** Dataset excerpts follows **

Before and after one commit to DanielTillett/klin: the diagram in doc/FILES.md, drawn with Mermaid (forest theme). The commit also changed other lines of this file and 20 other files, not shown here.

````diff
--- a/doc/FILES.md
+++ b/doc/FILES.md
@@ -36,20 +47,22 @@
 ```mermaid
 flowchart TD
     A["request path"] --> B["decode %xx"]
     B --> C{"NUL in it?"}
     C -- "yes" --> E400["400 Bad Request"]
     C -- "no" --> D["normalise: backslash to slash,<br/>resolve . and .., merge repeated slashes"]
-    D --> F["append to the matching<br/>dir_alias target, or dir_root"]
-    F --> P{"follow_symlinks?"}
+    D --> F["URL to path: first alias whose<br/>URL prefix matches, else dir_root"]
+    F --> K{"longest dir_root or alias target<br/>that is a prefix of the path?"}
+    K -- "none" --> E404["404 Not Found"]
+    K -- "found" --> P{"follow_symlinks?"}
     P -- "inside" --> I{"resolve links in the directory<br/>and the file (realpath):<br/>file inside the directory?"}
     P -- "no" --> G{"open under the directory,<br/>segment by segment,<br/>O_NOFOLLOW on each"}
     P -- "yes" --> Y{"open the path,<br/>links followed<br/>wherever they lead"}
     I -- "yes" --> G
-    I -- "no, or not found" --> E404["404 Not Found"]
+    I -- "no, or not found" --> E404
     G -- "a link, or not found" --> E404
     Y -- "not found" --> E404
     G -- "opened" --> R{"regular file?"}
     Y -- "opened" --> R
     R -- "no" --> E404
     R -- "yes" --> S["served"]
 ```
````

** End of Dataset excerpts **
** Dataset excerpts follows **

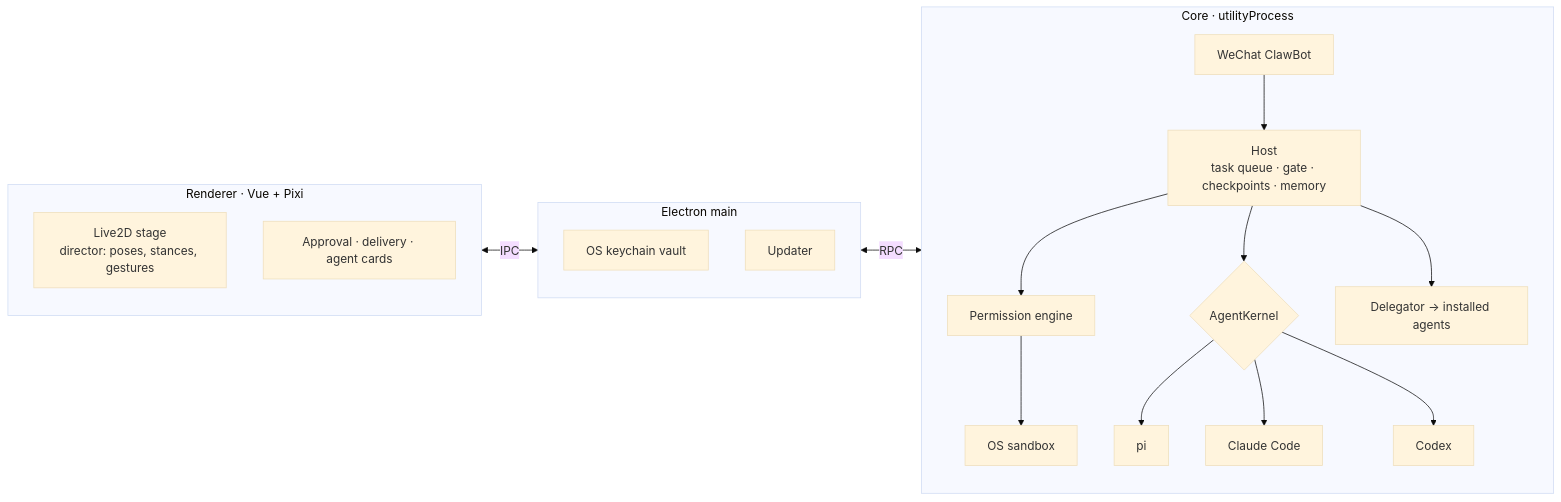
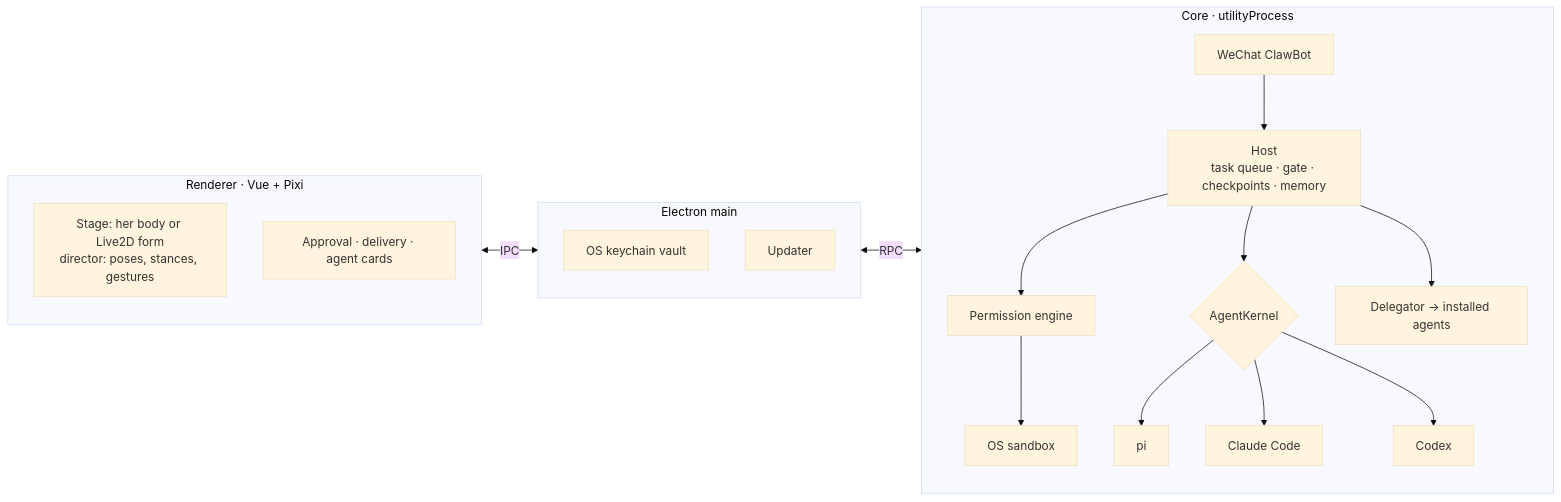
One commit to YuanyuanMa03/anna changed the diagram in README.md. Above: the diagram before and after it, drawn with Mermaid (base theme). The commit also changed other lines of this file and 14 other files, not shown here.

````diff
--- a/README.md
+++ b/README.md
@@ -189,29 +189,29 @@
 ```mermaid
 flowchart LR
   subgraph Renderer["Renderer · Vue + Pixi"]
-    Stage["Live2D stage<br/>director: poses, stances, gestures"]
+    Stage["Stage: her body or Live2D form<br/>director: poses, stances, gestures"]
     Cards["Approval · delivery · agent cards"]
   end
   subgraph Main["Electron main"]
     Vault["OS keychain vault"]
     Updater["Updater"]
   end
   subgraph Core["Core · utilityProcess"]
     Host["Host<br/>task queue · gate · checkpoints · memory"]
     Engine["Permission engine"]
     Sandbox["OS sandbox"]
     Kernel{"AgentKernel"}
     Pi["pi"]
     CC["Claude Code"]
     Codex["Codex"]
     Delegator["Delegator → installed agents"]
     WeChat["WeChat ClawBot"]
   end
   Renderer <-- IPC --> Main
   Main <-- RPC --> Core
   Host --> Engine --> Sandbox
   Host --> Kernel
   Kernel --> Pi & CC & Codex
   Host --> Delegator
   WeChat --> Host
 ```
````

** End of Dataset excerpts **

Work to be completed –
Among the records above, find each line containing the string "subgraph" and copy it.

Answer –
   subgraph Renderer["Renderer · Vue + Pixi"]
   subgraph Main["Electron main"]
   subgraph Core["Core · utilityProcess"]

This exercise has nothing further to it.